The interview scheduling process is also estimated to entail six hours of burden per site. Each site's program director will take about one hour to complete an Interview Planning Tool, and a CPPW staff member will devote approximately five hours to coordinating interviews and completing the final Worksheet for Scheduling Site Visit Interviews.
Participation is required for each case study site, however, participation in the interviews will be voluntary for individual respondents.
The case study information to be collected will assist the Federal government, State and local governments, and communities in planning future strategies designed to promote sustainable policy, systems and environmental changes that improve public health. As a result of the CPPW program, powerful models of success are expected to emerge that can be replicated in other States and communities.
OMB approval is requested for two years. Information will be collected at the beginning of the CPPW funding period and again approximately 18 months post-award. The total estimated annualized burden to respondents is 678 hours. There are no costs to respondents other than their time.
|Type of respondents||Form name||Number of respondents||Number of responses per respondent||Average burden per response (in hrs)|

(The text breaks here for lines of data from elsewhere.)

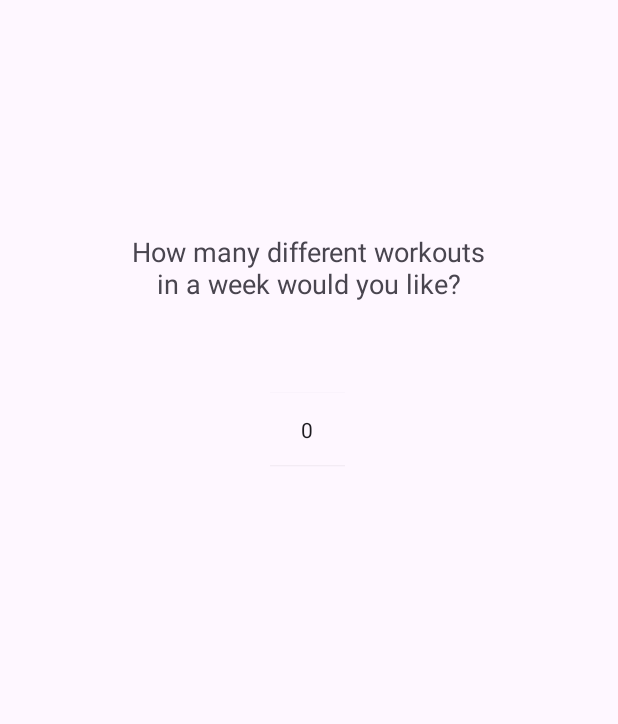
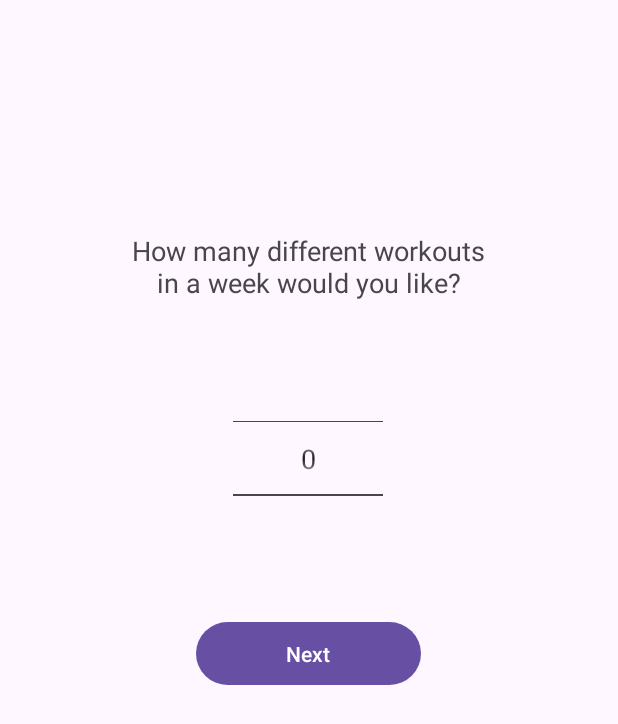
Before and after one commit to EricWou/WouFit, an Android app: the layout init_freq_fragment.xml on its own in the app's theme, with its tools: preview values and no code run, on a phone screen of 412 x 824 dp. Shown: the top 724 px of the screen. Run offline under Robolectric (Android 15) with nearby library versions, the phone set to English and light mode, and no system bars.

Commit message:
added freq_fragment and bundle Preferences

```diff
--- /dev/null
+++ b/app/src/main/java/com/example/woufit/initializationfragments/Duration_Fragment.java
@@ -0,0 +1,6 @@
+package com.example.woufit.initializationfragments;
+
+import androidx.fragment.app.Fragment;
+
+public class Duration_Fragment extends Fragment {
+}
--- a/app/src/main/java/com/example/woufit/initializationfragments/freq_fragment.java
+++ /dev/null
@@ -1,4 +0,0 @@
-package com.example.woufit.initializationfragments;
-
-public class freq_fragment {
-}
--- /dev/null
+++ b/app/src/main/res/layout/init_duration_fragment.xml
@@ -0,0 +1,6 @@
+<?xml version="1.0" encoding="utf-8"?>
+<androidx.constraintlayout.widget.ConstraintLayout xmlns:android="http://schemas.android.com/apk/res/android"
+    android:layout_width="match_parent"
+    android:layout_height="match_parent">
+
+</androidx.constraintlayout.widget.ConstraintLayout>
--- a/app/src/main/res/layout/init_freq_fragment.xml
+++ b/app/src/main/res/layout/init_freq_fragment.xml
@@ -10,24 +10,37 @@
         android:layout_width="250dp"
         android:layout_height="wrap_content"
         android:text="@string/freq_fragment_title_text_view"
+        android:textAlignment="center"
         android:textSize="18sp"
-        android:textAlignment="center"
         app:layout_constraintBottom_toBottomOf="parent"
         app:layout_constraintEnd_toEndOf="parent"
-        app:layout_constraintHorizontal_bias="0.498"
+        app:layout_constraintHorizontal_bias="0.496"
         app:layout_constraintStart_toStartOf="parent"
         app:layout_constraintTop_toTopOf="parent"
-        app:layout_constraintVertical_bias="0.2" />
+        app:layout_constraintVertical_bias="0.199" />
 
     <NumberPicker
         android:id="@+id/freq_fragment_number_picker"
-        android:layout_width="50dp"
+        android:layout_width="100dp"
         android:layout_height="50dp"
-        android:layout_marginTop="60dp"
+        android:layout_marginTop="80dp"
+        android:theme="@style/NumberPickerText"
+        android:paddingVertical="10dp"
         app:layout_constraintEnd_toEndOf="parent"
         app:layout_constraintHorizontal_bias="0.498"
         app:layout_constraintStart_toStartOf="parent"
         app:layout_constraintTop_toBottomOf="@+id/freq_fragment_title_text_view" />
 
+    <Button
+        android:id="@+id/freq_fragment_next_button"
+        android:layout_width="150dp"
+        android:layout_height="50dp"
+        android:layout_marginTop="80dp"
+        android:text="@string/next_button"
+        app:layout_constraintEnd_toEndOf="parent"
+        app:layout_constraintHorizontal_bias="0.498"
+        app:layout_constraintStart_toStartOf="parent"
+        app:layout_constraintTop_toBottomOf="@+id/freq_fragment_number_picker" />
+
 
 </androidx.constraintlayout.widget.ConstraintLayout>
--- a/app/src/main/res/values/strings_account_initialization.xml
+++ b/app/src/main/res/values/strings_account_initialization.xml
@@ -10,11 +10,11 @@
     <string name="get_started_button">Get started</string>
 
     <string name="goal_fragment_title_text_view">What are your goals for working out?</string>
-    <string name="goal_fragment_description_text_view">Select one or more of the following:</string>
+    <string name="goal_fragment_description_text_view">Select one of the following:</string>
     <string name="strength_radio_button">Strength</string>
     <string name="endurance_radio_button">Endurance</string>
     <string name="flexibility_radio_button">Flexibility</string>
-    <string name="goal_fragment_next_button">Next</string>
+    <string name="next_button">Next</string>
 
     <string name="freq_fragment_title_text_view">How many different workouts in a week would you like?</string>
 
--- /dev/null
+++ b/app/src/main/res/values/styles.xml
@@ -0,0 +1,7 @@
+<?xml version="1.0" encoding="utf-8"?>
+<resources>
+    <style name="NumberPickerText">
+        <item name="android:textSize">18sp</item>
+        <item name="android:lineSpacingMultiplier">2.0</item>
+    </style>
+</resources>
```
Also changed, not shown: app/src/main/java/com/example/woufit/account_initialization.java (+0 -16 lines), app/src/main/java/com/example/woufit/initializationfragments/Freq_Fragment.java (added, +67 -0 lines), app/src/main/java/com/example/woufit/initializationfragments/Goal_Fragment.java (+55 -1 lines), app/src/main/java/com/example/woufit/initializationfragments/Welcome_Fragment.java (+8 -5 lines), app/src/main/java/com/example/woufit/model/Preferences.java (+51 -1 lines), app/src/main/res/layout/init_goal_fragment.xml (+35 -34 lines).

|CPPW Project Management||Interview Planning Tool||24||1||1|
|Interview Guide for Project Management and Staff||48||1||2|

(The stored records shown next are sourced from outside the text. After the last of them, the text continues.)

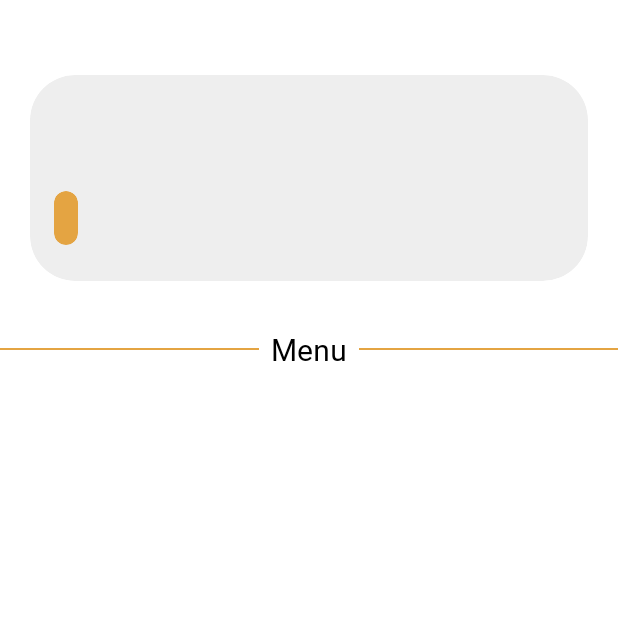
After one commit to Pronobesh-Coder/Cravify, an Android app: the RestaurantMenuActivity screen opened directly, with no data from a screen before it, on a phone screen of 412 x 824 dp, the top half of it. The commit adds this screen. Run offline under Robolectric (Android 15) with nearby library versions, the phone set to English and light mode, and no system bars; our stand-ins replace Firebase (no records; nobody signed in at launch, a user with empty details on screens opened directly).

Commit message:
Restaurant Menu Layout Finalized 31/7/2024 7:47pm

```diff
--- a/app/src/main/AndroidManifest.xml
+++ b/app/src/main/AndroidManifest.xml
@@ -17,6 +17,9 @@
         android:supportsRtl="true"
         android:theme="@style/Theme.Cravify"
         tools:targetApi="31">
+        <activity
+            android:name=".RestaurantMenuActivity"
+            android:exported="false" />
         <activity
             android:name=".IntroSlider"
             android:exported="false" />
--- /dev/null
+++ b/app/src/main/java/com/example/cravify/MenuAdapter.java
@@ -0,0 +1,77 @@
+package com.example.cravify;
+
+import android.content.Context;
+import android.content.res.Resources;
+import android.view.LayoutInflater;
+import android.view.View;
+import android.view.ViewGroup;
+import android.widget.ImageView;
+import android.widget.TextView;
+
+import androidx.annotation.NonNull;
+import androidx.core.content.ContextCompat;
+import androidx.recyclerview.widget.RecyclerView;
+
+import com.bumptech.glide.Glide;
+
+import java.util.List;
+
+public class MenuAdapter extends RecyclerView.Adapter<MenuAdapter.MenuViewHolder> {
+
+    private List<MenuItem> menuItemList;
+    private Resources resources;
+    public MenuAdapter(List<MenuItem> menuItemList,Resources resources) {
+        this.menuItemList = menuItemList;
+        this.resources = resources;
+    }
+
+    @NonNull
+    @Override
+    public MenuViewHolder onCreateViewHolder(@NonNull ViewGroup parent, int viewType) {
+        View view = LayoutInflater.from(parent.getContext()).inflate(R.layout.menu_item, parent, false);
+        return new MenuViewHolder(view);
+    }
+
+    @Override
+    public void onBindViewHolder(@NonNull MenuViewHolder holder, int position) {
+        MenuItem menuItem = menuItemList.get(position);
+
+        int color;
+        if ("Veg".equalsIgnoreCase(menuItem.getType())) {
+            color = resources.getColor(R.color.green, null); // Dark green color
+        } else if ("Non-Veg".equalsIgnoreCase(menuItem.getType())) {
+            color = resources.getColor(R.color.red, null); // Red color
+        } else {
+            color = resources.getColor(R.color.black, null); // Default color
+        }
+        holder.nameTextView.setText(menuItem.getName());
+        holder.typeTextView.setText(menuItem.getType());
+        holder.typeTextView.setTextColor(color);
+        holder.descriptionTextView.setText(menuItem.getDescription());
+        holder.priceTextView.setText(String.format("₹ %.1f", menuItem.getPrice()));
+        Glide.with(holder.itemView.getContext()).load(menuItem.getImageUrl()).into(holder.imageView);
+
+    }
+
+    @Override
+    public int getItemCount() {
+        return menuItemList.size();
+    }
+
+    public static class MenuViewHolder extends RecyclerView.ViewHolder {
+        public TextView nameTextView;
+        public TextView typeTextView;
+        public TextView descriptionTextView;
+        public TextView priceTextView;
+        public ImageView imageView;
+
+        public MenuViewHolder(View view) {
+            super(view);
+            nameTextView = view.findViewById(R.id.menu_item_name);
+            typeTextView = view.findViewById(R.id.menu_item_type);
+            descriptionTextView = view.findViewById(R.id.menu_item_description);
+            priceTextView = view.findViewById(R.id.menu_item_price);
+            imageView = view.findViewById(R.id.menu_item_image);
+        }
+    }
+}
--- a/app/src/main/java/com/example/cravify/RestaurantLogin.java
+++ b/app/src/main/java/com/example/cravify/RestaurantLogin.java
@@ -90,6 +90,7 @@ public class RestaurantLogin extends AppCompatActivity {
                                             fetchRestaurantDataAndProceed(firebaseUser.getUid(), email);
                                         }
                                     } else {
+                                        progressBar.setVisibility(View.GONE);
                                         Toast.makeText(getApplicationContext(), "No Account Found!", Toast.LENGTH_SHORT).show();
                                     }
                                 }
--- /dev/null
+++ b/app/src/main/java/com/example/cravify/RestaurantMenuActivity.java
@@ -0,0 +1,79 @@
+package com.example.cravify;
+
+import android.content.Intent;
+import android.os.Bundle;
+import android.widget.ImageView;
+import android.widget.TextView;
+import android.widget.Toast;
+
+import androidx.activity.EdgeToEdge;
+import androidx.appcompat.app.AppCompatActivity;
+import androidx.recyclerview.widget.LinearLayoutManager;
+import androidx.recyclerview.widget.RecyclerView;
+
+import com.google.firebase.firestore.FirebaseFirestore;
+import com.google.firebase.firestore.QueryDocumentSnapshot;
+
+import java.util.ArrayList;
+import java.util.List;
+
+public class RestaurantMenuActivity extends AppCompatActivity {
+
+    private RecyclerView menuRecyclerView;
+    private MenuAdapter menuAdapter;
+    private List<MenuItem> menuItemList;
+
+    @Override
+    protected void onCreate(Bundle savedInstanceState) {
+        super.onCreate(savedInstanceState);
+        setContentView(R.layout.activity_restaurant_menu);
+        EdgeToEdge.enable(this);
+
+        String restaurantName = getIntent().getStringExtra("restaurantName");
+        String restaurantCuisine = getIntent().getStringExtra("restaurantCuisine");
+        String restaurantAddress = getIntent().getStringExtra("restaurantAddress");
+
+        TextView nameTextView = findViewById(R.id.restaurant_name);
+        TextView cuisineTextView = findViewById(R.id.restaurant_cuisine);
+        TextView addressTextView = findViewById(R.id.restaurant_address);
+        menuRecyclerView = findViewById(R.id.menu_recycler_view);
+
+        nameTextView.setText(restaurantName);
+        cuisineTextView.setText(restaurantCuisine);
+        addressTextView.setText(restaurantAddress);
+
+        menuRecyclerView.setLayoutManager(new LinearLayoutManager(this));
+        menuItemList = new ArrayList<>();
+        menuAdapter = new MenuAdapter(menuItemList,getResources());
+        menuRecyclerView.setAdapter(menuAdapter);
+
+        loadMenuItems(restaurantName);
+    }
+
+    private void loadMenuItems(String restaurantName) {
+        FirebaseFirestore db = FirebaseFirestore.getInstance();
+        db.collection("restaurants")
+                .document(restaurantName)
+                .collection("menuItems").get()
+                .addOnCompleteListener(task -> {
+                    if (task.isSuccessful()) {
+                        menuItemList.clear();
+                        for (QueryDocumentSnapshot document : task.getResult()) {
+                            String name = document.getString("name");
+                            String description = document.getString("description");
+                            String type = document.getString("type");
+                            double price = document.getDouble("price") != null ? document.getDouble("price") : 0;
+                            String imageUrl = document.getString("imageUrl");
+
+                            if (name != null && description != null && type != null && imageUrl != null) {
+                                MenuItem menuItem = new MenuItem(name, description, type, price, imageUrl);
+                                menuItemList.add(menuItem);
+                            }
+                        }
+                        menuAdapter.notifyDataSetChanged();
+                    } else {
+                        Toast.makeText(RestaurantMenuActivity.this, "Failed to load menu items!", Toast.LENGTH_SHORT).show();
+                    }
+                });
+    }
+}
--- a/app/src/main/java/com/example/cravify/Splash.java
+++ b/app/src/main/java/com/example/cravify/Splash.java
@@ -14,7 +14,7 @@ import androidx.appcompat.app.AppCompatActivity;
 public class Splash extends AppCompatActivity {
     VideoView v_view;
 
-    private static final int SPLASH_DISPLAY_LENGTH = 3000; // 3 seconds
+    private static final int SPLASH_DISPLAY_LENGTH = 3500; // 3.5 seconds
 
     @SuppressLint("MissingInflatedId")
     @Override
--- /dev/null
+++ b/app/src/main/res/drawable/line_drawable.xml
@@ -0,0 +1,5 @@
+<!-- res/drawable/line_drawable.xml -->
+<shape xmlns:android="http://schemas.android.com/apk/res/android">
+    <size android:height="3dp" android:width="0dp"/>
+    <solid android:color="#E4A442" />
+</shape>
--- /dev/null
+++ b/app/src/main/res/drawable/linear_layout_rounded_background.xml
@@ -0,0 +1,5 @@
+<!-- res/drawable/linear_layout_rounded_background.xml -->
+<shape xmlns:android="http://schemas.android.com/apk/res/android">
+    <solid android:color="#EEEEEE" />
+    <corners android:radius="30dp" />
+</shape>
--- /dev/null
+++ b/app/src/main/res/drawable/rounded_background.xml
@@ -0,0 +1,5 @@
+<!-- res/drawable/rounded_background.xml -->
+<shape xmlns:android="http://schemas.android.com/apk/res/android">
+    <solid android:color="#E4A442" />
+    <corners android:radius="16dp" />
+</shape>
--- /dev/null
+++ b/app/src/main/res/layout/activity_restaurant_menu.xml
@@ -0,0 +1,100 @@
+<LinearLayout xmlns:android="http://schemas.android.com/apk/res/android"
+    xmlns:tools="http://schemas.android.com/tools"
+    android:layout_width="match_parent"
+    android:layout_height="match_parent"
+    android:orientation="vertical"
+    android:background="#FFFFFF">
+
+    <!-- Restaurant Info -->
+    <LinearLayout
+        android:layout_width="match_parent"
+        android:layout_height="wrap_content"
+        android:layout_marginLeft="20dp"
+        android:layout_marginRight="20dp"
+        android:orientation="vertical"
+        android:background="@drawable/linear_layout_rounded_background"
+        android:padding="16dp"
+        android:layout_marginBottom="16dp"
+        android:layout_marginTop="50dp"
+        android:clipToOutline="true">
+
+        <TextView
+            android:id="@+id/restaurant_name"
+            android:layout_width="wrap_content"
+            android:layout_height="wrap_content"
+            android:text="Restaurant Name"
+            android:textSize="22sp"
+            android:fontFamily="@font/poppins_bold"
+            android:textColor="#000000"
+            android:paddingBottom="8dp" />
+
+        <TextView
+            android:id="@+id/restaurant_cuisine"
+            android:layout_width="wrap_content"
+            android:layout_height="wrap_content"
+            android:text="Cuisine"
+            android:textSize="14sp"
+            android:paddingLeft="3dp"
+            android:fontFamily="@font/poppins_semibold"
+            android:textColor="#727272" />
+
+        <TextView
+            android:id="@+id/restaurant_address"
+            android:layout_width="wrap_content"
+            android:layout_height="wrap_content"
+            android:layout_marginBottom="8dp"
+            android:background="@drawable/rounded_background"
+            android:clipToOutline="true"
+            android:fontFamily="@font/poppins_semibold"
+            android:gravity="center"
+            android:padding="8dp"
+            android:paddingLeft="16dp"
+            android:paddingRight="16dp"
+            android:text="Address"
+            android:textColor="#FFFFFF"
+            android:textSize="11sp" />
+    </LinearLayout>
+
+    <!-- Menu Title -->
+    <LinearLayout
+        android:layout_width="match_parent"
+        android:layout_height="wrap_content"
+        android:orientation="horizontal"
+        android:gravity="center_vertical"
+        android:layout_marginTop="16dp"
+        android:layout_marginBottom="16dp">
+
+        <View
+            android:layout_width="0dp"
+            android:layout_weight="1"
+            android:layout_height="1dp"
+            android:background="@drawable/line_drawable" />
+
+        <TextView
+            android:id="@+id/menuTitle"
+            android:layout_width="wrap_content"
+            android:layout_height="wrap_content"
+            android:layout_marginLeft="8dp"
+            android:layout_marginRight="8dp"
+            android:text="Menu"
+            android:textSize="20sp"
+            android:textColor="#000000"
+            android:fontFamily="@font/poppins_bold" />
+
+        <View
+            android:layout_width="0dp"
+            android:layout_weight="1"
+            android:layout_height="1dp"
+            android:background="@drawable/line_drawable" />
+
+    </LinearLayout>
+
+    <!-- RecyclerView for Food Items -->
+    <androidx.recyclerview.widget.RecyclerView
+        android:id="@+id/menu_recycler_view"
+        android:layout_width="match_parent"
+        android:layout_height="0dp"
+        android:layout_weight="1"
+        android:padding="16dp"
+        android:clipToPadding="false" />
+</LinearLayout>
--- a/app/src/main/res/values/colors.xml
+++ b/app/src/main/res/values/colors.xml
@@ -26,7 +26,7 @@
     <color name="blue">#4371E8</color>
     <color name="black_overlay">#000000</color>
     <color name="orange">#CC5500</color>
-    <color name="green">#00C853</color>
+    <color name="green">#1f902e</color>
     <color name="green_theme">#CDFBE0</color>
     <color name="DarkGray">#DEE1E6</color>
     <color name="Yellow">#FFFF00</color>
@@ -39,6 +39,7 @@
     <color name="light_theme">#EFBFBF</color>
 
     <color name="red">#FFFF0000</color>
+    <color name="maroon">#800000</color>
     <color name="lightGrey">#FFF7F5</color>
     <color name="blue_theme">#CCEAF4</color>
     <color name="light_blue_theme">#F4FCFF</color>
```
Also changed, not shown: app/src/main/java/com/example/cravify/HomeFragment.java (+27 -12 lines), app/src/main/java/com/example/cravify/MainActivity.java (+2 -6 lines), app/src/main/java/com/example/cravify/MenuItem.java (added, +37 -0 lines), app/src/main/java/com/example/cravify/RestaurantAdapter.java (+19 -3 lines), app/src/main/res/layout/menu_item.xml (added, +92 -0 lines), 1 other file.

|CPPW Project Staff||Worksheet for Scheduling Site Visit Interviews||24||1||5|
|Start Printed Page 65356|
|Interview Guide for Project Management and Staff||96||1||1.5|
|Community Partners, Leadership Team and Implementers (State and local govt.)||Interview Guide for Community Partners, Leadership Team and Implementers||72||1||1|
|Community Partnership, Leadership Team and Implementers (private sector)||Interview Guide for Community Partners, Leadership Team and Implementers||96||1||1|
|Policy/Decision Makers (State and local govt.)||Interview Guide for Policy/Decision Makers||48||1||45/60|
|Policy/Decision Makers (private sector)||Interview Guide for Policy/Decision Makers||120||1||45/60|
Dated: October 18, 2010.
Carol E. Walker,
Acting Reports Clearance Officer, Centers for Disease Control and Prevention.
[FR Doc. 2010-26697 Filed 10-21-10; 8:45 am]
BILLING CODE 4163-18-P